Edo State governor, Godwin Obaseki, has imposed a 10pm to 5am curfew on the state and shifted the resumption of schools to February 1, in a bid to curb the spread of COVID-19 in the state.
Obaseki, who announced the measures at a press briefing on the second wave of the pandemic at Government House, Benin, stressed that the curfew became imperative following the spread of the virus among rural and urban dwellers, unlike the first wave when infections were limited to the urban centres.
The governor announced that schools in the state would resume tentatively on February 1 to ensure that modalities were put in place in line with the COVID-19 protocols, adding that a monitoring team from the State Universal Basic Education Board (SUBEB) would oversee compliance before the proposed date.
He stated that the resumption date might be shifted depending on the level of compliance with the COVID-19 protocols and how well the curve would have been flattened then.
Obaseki stated that the testing capacity for COVID-19 across the 18 local government areas of the state had been increased to 600 daily, while five isolation centres had been reactivated.

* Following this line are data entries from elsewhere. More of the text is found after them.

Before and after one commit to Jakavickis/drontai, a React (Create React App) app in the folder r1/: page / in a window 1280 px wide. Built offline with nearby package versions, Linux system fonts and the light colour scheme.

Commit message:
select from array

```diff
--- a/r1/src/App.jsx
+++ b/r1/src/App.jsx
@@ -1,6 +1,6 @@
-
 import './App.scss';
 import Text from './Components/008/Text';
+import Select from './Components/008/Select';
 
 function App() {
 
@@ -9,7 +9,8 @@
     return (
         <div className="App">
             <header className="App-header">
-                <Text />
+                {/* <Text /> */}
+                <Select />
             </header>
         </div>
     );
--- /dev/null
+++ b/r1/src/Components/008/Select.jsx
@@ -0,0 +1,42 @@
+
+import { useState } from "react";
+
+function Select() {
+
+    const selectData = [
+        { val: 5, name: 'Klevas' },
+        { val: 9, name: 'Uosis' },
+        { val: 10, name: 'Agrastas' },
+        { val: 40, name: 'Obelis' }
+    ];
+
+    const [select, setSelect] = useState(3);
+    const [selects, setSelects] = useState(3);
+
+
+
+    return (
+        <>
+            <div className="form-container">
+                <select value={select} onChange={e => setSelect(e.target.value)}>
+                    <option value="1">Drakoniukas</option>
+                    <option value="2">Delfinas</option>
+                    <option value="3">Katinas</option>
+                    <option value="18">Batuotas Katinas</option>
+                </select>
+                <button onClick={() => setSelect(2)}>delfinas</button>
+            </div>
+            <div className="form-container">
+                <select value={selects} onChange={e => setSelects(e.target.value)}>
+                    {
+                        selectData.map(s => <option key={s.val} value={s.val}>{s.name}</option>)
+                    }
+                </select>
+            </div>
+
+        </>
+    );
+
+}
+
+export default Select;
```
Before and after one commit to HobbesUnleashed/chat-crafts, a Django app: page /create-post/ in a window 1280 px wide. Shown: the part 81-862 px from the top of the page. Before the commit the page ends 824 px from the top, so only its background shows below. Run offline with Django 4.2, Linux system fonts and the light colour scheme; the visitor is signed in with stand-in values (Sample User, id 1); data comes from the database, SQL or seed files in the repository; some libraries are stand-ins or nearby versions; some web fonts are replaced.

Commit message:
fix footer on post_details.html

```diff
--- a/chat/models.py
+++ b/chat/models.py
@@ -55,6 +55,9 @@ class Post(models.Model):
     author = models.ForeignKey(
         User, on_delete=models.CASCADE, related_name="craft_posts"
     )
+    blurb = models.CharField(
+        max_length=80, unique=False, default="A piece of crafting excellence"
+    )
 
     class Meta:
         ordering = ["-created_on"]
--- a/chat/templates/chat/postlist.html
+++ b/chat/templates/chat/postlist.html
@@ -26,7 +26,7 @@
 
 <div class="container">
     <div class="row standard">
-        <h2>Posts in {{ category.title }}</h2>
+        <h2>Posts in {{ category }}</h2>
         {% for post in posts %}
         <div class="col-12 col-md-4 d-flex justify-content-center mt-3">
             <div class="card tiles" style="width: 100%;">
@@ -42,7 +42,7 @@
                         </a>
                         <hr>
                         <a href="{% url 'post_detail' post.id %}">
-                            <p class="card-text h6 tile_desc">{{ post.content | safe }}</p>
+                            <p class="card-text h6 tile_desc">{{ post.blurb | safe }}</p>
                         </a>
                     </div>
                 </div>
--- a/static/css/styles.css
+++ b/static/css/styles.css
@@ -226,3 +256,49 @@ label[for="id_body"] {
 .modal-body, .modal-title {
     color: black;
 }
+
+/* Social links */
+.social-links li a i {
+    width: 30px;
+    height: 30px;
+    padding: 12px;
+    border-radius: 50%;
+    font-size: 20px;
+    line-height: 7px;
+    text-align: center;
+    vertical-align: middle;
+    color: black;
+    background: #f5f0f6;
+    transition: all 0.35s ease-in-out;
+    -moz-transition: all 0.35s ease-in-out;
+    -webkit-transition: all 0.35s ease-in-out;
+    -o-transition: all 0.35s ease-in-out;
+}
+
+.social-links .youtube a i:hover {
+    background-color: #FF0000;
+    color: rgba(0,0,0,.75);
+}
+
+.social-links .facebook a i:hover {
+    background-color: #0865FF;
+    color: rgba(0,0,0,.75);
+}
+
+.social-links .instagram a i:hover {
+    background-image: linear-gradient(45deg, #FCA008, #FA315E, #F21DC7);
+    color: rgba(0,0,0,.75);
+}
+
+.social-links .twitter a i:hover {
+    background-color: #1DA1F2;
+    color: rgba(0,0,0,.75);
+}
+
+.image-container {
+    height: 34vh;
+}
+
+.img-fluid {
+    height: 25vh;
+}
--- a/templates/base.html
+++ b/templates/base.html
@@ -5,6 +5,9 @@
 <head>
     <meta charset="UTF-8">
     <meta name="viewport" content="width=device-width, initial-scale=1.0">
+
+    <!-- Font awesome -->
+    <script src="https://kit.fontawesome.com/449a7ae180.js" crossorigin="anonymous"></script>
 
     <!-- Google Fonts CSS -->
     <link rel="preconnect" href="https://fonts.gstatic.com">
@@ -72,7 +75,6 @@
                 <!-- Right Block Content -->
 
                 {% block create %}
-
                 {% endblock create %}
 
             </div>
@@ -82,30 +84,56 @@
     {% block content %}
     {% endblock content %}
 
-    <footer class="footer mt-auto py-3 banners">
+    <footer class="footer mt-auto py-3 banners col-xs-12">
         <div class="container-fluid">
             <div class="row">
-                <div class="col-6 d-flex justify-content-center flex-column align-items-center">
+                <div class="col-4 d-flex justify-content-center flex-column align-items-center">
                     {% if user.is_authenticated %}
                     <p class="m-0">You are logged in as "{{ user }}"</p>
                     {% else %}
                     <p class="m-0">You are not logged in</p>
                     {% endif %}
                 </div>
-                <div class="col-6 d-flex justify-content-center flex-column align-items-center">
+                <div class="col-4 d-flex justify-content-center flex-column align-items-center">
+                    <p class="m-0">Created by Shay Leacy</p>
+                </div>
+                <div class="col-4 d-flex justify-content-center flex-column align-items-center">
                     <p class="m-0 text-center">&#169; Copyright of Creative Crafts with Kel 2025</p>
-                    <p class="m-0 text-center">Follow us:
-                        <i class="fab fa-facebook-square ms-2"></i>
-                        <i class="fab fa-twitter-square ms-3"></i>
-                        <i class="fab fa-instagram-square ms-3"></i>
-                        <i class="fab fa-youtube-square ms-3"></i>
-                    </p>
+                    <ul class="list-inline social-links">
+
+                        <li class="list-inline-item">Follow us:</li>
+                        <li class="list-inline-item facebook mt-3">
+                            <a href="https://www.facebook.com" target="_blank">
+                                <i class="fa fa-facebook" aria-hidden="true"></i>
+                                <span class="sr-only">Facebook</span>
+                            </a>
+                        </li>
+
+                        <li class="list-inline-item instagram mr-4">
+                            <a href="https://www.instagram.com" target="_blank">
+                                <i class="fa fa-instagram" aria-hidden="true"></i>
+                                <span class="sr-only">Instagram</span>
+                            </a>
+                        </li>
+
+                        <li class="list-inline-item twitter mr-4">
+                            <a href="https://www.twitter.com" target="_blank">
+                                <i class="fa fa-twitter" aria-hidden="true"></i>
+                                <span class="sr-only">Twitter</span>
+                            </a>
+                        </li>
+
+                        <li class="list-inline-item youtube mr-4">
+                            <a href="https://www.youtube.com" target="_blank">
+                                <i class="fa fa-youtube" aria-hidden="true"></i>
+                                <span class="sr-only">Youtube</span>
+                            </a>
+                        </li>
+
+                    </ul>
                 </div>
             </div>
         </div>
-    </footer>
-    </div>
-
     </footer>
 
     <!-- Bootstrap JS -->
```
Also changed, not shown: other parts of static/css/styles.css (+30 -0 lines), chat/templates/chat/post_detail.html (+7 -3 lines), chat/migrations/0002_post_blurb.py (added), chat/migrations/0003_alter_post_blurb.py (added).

He attributed the widespread of the virus in the state to non-compliance with the COVID-19 protocols, especially the none use of face masks and observance of social distance, promising that going forward, sanctions would be imposed on defaulters as stipulated in the extant laws on containing infectious diseases.
“There had been a sustained increase in the second wave since it started about six weeks ago. People must adhere to the protocol for us to reduce the spread. If you are found flouting the regulations, we would force you to comply. We now have enforcement teams going around the cities and villages to ensure compliance. If you flout the law you will be prosecuted and convicted,” Obaseki said.
He added: “Accordingly, we are therefore reviewing the curfew from 10pm to 5am daily, starting from today, (Friday),” the governor added.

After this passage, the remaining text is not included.